# DIRECTIONS FOR THIS TASK
In your copy, include no images, and write out every entry below exactly as it stands.

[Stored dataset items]
########
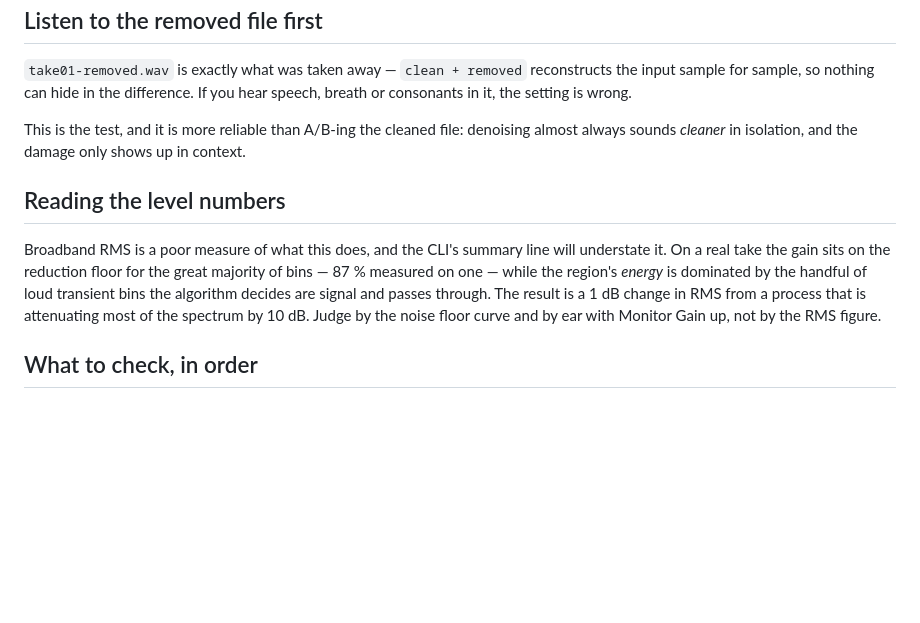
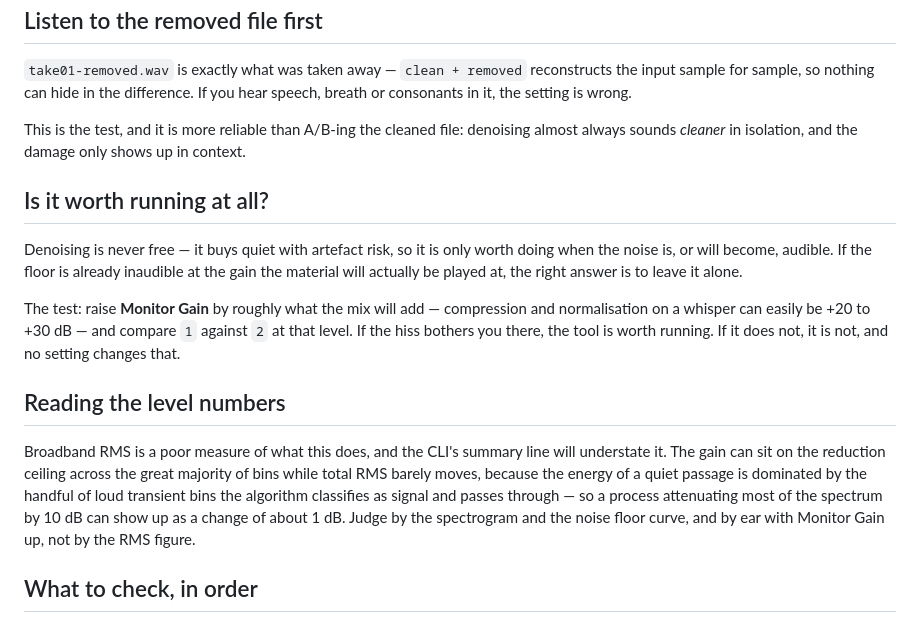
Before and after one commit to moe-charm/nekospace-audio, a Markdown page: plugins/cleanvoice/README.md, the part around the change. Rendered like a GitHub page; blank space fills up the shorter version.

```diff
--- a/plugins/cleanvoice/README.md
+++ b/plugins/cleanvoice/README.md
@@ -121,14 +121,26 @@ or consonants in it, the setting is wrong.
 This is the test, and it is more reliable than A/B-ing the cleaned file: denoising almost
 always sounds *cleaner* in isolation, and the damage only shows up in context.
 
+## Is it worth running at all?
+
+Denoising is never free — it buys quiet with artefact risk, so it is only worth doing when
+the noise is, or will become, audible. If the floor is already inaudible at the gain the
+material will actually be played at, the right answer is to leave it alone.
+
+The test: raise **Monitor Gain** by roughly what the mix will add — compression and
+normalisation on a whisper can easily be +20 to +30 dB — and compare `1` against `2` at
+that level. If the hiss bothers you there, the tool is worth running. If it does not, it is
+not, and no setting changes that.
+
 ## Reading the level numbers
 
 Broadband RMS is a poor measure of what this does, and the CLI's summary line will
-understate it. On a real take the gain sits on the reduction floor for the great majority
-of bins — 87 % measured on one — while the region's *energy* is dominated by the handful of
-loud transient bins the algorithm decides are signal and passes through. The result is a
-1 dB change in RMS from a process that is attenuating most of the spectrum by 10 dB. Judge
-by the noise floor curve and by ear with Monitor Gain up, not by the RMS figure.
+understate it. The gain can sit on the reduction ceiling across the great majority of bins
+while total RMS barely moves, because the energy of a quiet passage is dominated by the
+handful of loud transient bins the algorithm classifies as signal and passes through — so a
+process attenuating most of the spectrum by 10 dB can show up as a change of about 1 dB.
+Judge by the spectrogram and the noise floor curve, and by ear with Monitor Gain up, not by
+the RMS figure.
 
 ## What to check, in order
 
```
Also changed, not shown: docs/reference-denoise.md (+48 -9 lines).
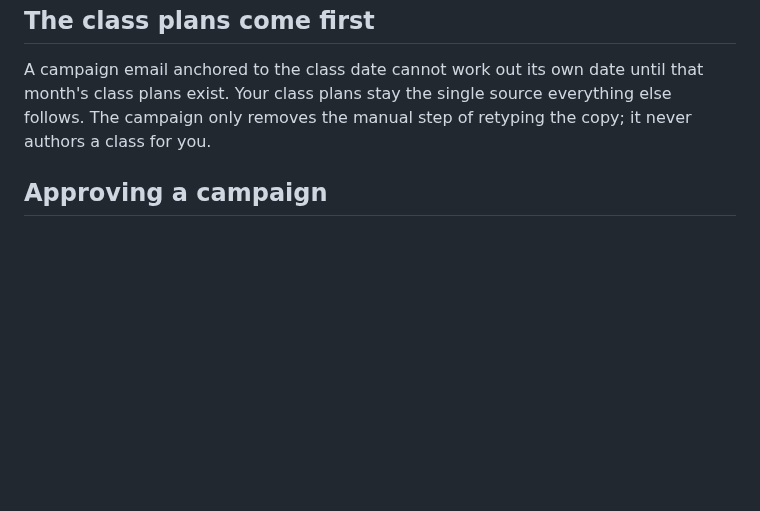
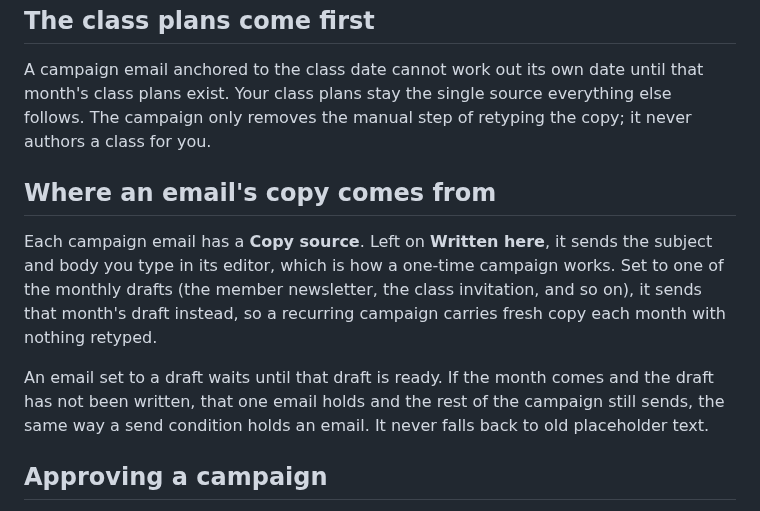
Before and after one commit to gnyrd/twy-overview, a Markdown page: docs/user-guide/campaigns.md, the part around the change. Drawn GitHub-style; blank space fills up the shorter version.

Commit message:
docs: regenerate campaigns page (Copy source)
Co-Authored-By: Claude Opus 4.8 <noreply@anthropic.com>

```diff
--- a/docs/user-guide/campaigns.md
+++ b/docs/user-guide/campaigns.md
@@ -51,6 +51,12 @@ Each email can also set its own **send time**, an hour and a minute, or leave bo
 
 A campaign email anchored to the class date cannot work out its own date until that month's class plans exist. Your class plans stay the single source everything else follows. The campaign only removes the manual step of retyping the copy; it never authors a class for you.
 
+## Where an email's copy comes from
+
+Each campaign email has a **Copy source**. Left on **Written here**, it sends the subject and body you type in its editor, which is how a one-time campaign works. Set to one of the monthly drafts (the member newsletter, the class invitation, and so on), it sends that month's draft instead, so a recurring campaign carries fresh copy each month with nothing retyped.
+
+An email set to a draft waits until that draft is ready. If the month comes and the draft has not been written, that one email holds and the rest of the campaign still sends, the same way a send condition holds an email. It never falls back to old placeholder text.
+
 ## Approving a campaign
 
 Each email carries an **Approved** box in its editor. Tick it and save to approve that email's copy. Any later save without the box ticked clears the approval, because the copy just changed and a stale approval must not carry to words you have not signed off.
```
########
# WRITTEN REPLY
Before and after one commit to moe-charm/nekospace-audio, a Markdown page: plugins/cleanvoice/README.md, the part around the change. Rendered like a GitHub page; blank space fills up the shorter version.

```diff
--- a/plugins/cleanvoice/README.md
+++ b/plugins/cleanvoice/README.md
@@ -121,14 +121,26 @@ or consonants in it, the setting is wrong.
 This is the test, and it is more reliable than A/B-ing the cleaned file: denoising almost
 always sounds *cleaner* in isolation, and the damage only shows up in context.
 
+## Is it worth running at all?
+
+Denoising is never free — it buys quiet with artefact risk, so it is only worth doing when
+the noise is, or will become, audible. If the floor is already inaudible at the gain the
+material will actually be played at, the right answer is to leave it alone.
+
+The test: raise **Monitor Gain** by roughly what the mix will add — compression and
+normalisation on a whisper can easily be +20 to +30 dB — and compare `1` against `2` at
+that level. If the hiss bothers you there, the tool is worth running. If it does not, it is
+not, and no setting changes that.
+
 ## Reading the level numbers
 
 Broadband RMS is a poor measure of what this does, and the CLI's summary line will
-understate it. On a real take the gain sits on the reduction floor for the great majority
-of bins — 87 % measured on one — while the region's *energy* is dominated by the handful of
-loud transient bins the algorithm decides are signal and passes through. The result is a
-1 dB change in RMS from a process that is attenuating most of the spectrum by 10 dB. Judge
-by the noise floor curve and by ear with Monitor Gain up, not by the RMS figure.
+understate it. The gain can sit on the reduction ceiling across the great majority of bins
+while total RMS barely moves, because the energy of a quiet passage is dominated by the
+handful of loud transient bins the algorithm classifies as signal and passes through — so a
+process attenuating most of the spectrum by 10 dB can show up as a change of about 1 dB.
+Judge by the spectrogram and the noise floor curve, and by ear with Monitor Gain up, not by
+the RMS figure.
 
 ## What to check, in order
 
```
Also changed, not shown: docs/reference-denoise.md (+48 -9 lines).
Before and after one commit to gnyrd/twy-overview, a Markdown page: docs/user-guide/campaigns.md, the part around the change. Drawn GitHub-style; blank space fills up the shorter version.

Commit message:
docs: regenerate campaigns page (Copy source)
Co-Authored-By: Claude Opus 4.8 <noreply@anthropic.com>

```diff
--- a/docs/user-guide/campaigns.md
+++ b/docs/user-guide/campaigns.md
@@ -51,6 +51,12 @@ Each email can also set its own **send time**, an hour and a minute, or leave bo
 
 A campaign email anchored to the class date cannot work out its own date until that month's class plans exist. Your class plans stay the single source everything else follows. The campaign only removes the manual step of retyping the copy; it never authors a class for you.
 
+## Where an email's copy comes from
+
+Each campaign email has a **Copy source**. Left on **Written here**, it sends the subject and body you type in its editor, which is how a one-time campaign works. Set to one of the monthly drafts (the member newsletter, the class invitation, and so on), it sends that month's draft instead, so a recurring campaign carries fresh copy each month with nothing retyped.
+
+An email set to a draft waits until that draft is ready. If the month comes and the draft has not been written, that one email holds and the rest of the campaign still sends, the same way a send condition holds an email. It never falls back to old placeholder text.
+
 ## Approving a campaign
 
 Each email carries an **Approved** box in its editor. Tick it and save to approve that email's copy. Any later save without the box ticked clears the approval, because the copy just changed and a stale approval must not carry to words you have not signed off.
```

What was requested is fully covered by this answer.